In the long ago research for my book NEXUS, I first came across anecdotal remarks, made during the Church Committee inquiry into CIA and assassination, that during the Eisenhower era assassination was actually such a standard practice that there was a structured process for projects intended to neutralize or eliminate political targets – organized to the extent that there was a “Health Alteration Committee”.
Actually, in spite of what you might read in the popular media, there is no indication that such a committee ever existed. It’s not that the CIA didn’t frequently pursue assassination, it was just never that well organized, or managed. That has become more clear as new research has revealed more detailed about specific assassination efforts of the 1950’s and early 1960s.
I’ve been doing a bit more research into CIA assassinations as it relates to multiple CIA attempts against Fidel Castro during the first Cuba Project – efforts which were so poorly managed that the individuals in charge (Richard Bissell and Tracy Barnes) appear to have thought they were going to be successful right up to the time of the actual amphibious landings in Cuba.

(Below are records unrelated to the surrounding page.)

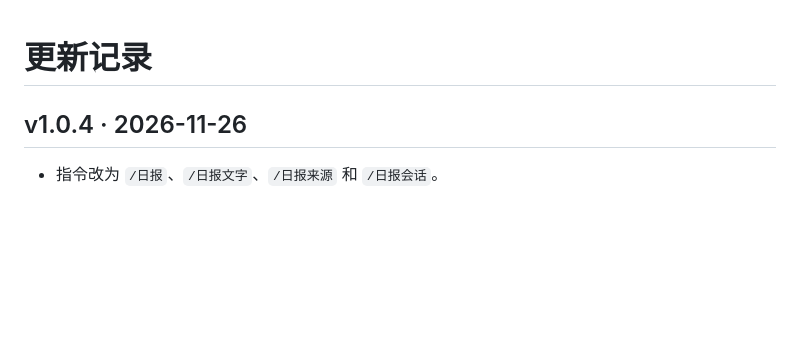
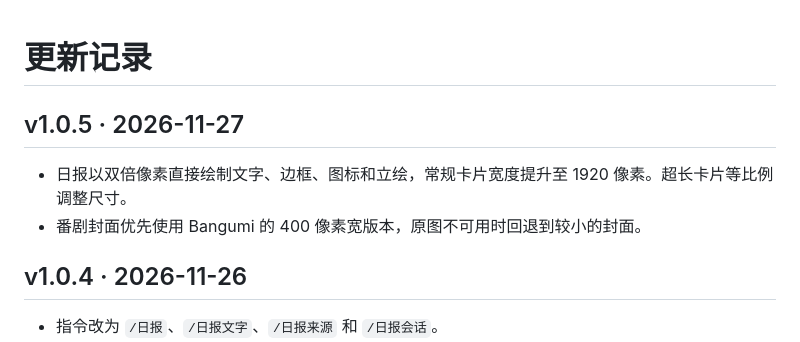
Before and after one commit to Whereis-Alice/astrbot_plugin_misaki_daily, a Markdown page: CHANGELOG.md, the part around the change. Rendered like a GitHub page; blank space fills up the shorter version.

```diff
--- a/CHANGELOG.md
+++ b/CHANGELOG.md
@@ -1,4 +1,9 @@
 # 更新记录
+
+## v1.0.5 · 2026-11-27
+
+- 日报以双倍像素直接绘制文字、边框、图标和立绘，常规卡片宽度提升至 1920 像素。超长卡片等比例调整尺寸。
+- 番剧封面优先使用 Bangumi 的 400 像素宽版本，原图不可用时回退到较小的封面。
 
 ## v1.0.4 · 2026-11-26
 
```
Also changed, not shown: README.md (+1 -1 lines), assets/preview.jpg, 7 other files.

John Newman is also publishing new work on Cuba, as well as producing extreme detail about the CIA’s assassination efforts against Patrice Lumumba in the Congo.
It was John’s recent work that led me to realize how deeply Richard Bissell was involved in a whole series of assassination efforts during 1960 and 1961. I’ve wondered why he appears to have done such a poor job with the Cuba Project, but one of the factors was that he was also juggling two different (highly challenging) assassination projects, both using resources which were new to the CIA. It’s not that the CIA had not worked assassinations before, but they normally took advantage of indigenous regime opponents, simply enabling them with poison or weapons.
Going after Castro was tough enough, Bissell actually had to read several people into the effort just to get money out of the Cuba Project budget, under operational control of Jake Esterline. And the sniper attack plans against Castro aborted simply because the CIA had such poor maritime resources for the project that the privately owned boat being used to infiltrate the shooter suffered engine problems and was taken out of action.
In the Congo, Bissell ended up going to Staff D to look for foreign assets and both the officers he approached turned him down, saying assassination was not part of their job. He ended up almost entirely relying on the Congo Chief of Station, who was less than enthusiastic about the plan to poison Lumumba using CIA assets sent in from Europe. He was much more inclined towards the traditional approach of encouraging local surrogates to kill Lumumba themselves, which in the end was what actually happened.
All of which tends to explain something some of us have wondered about for some time – why William Harvey was called in and asked to create a new Executive Action program for international political assassinations. And why it was put under Staff D. The basic answer is that up to that point it time CIA assassination efforts had been individually crafted, largely personalized under the direction of Richard Bissell and Tracy Barnes. Harvey was ordered to create something which would be much more professional, more structured, more covert, and with global reach. As we know from his own notes, he was not all that excited about the concept even though he did pursue it as directed. Of course in the end he did no better against Fidel Castro than Bissell had done – even as a committee of only one.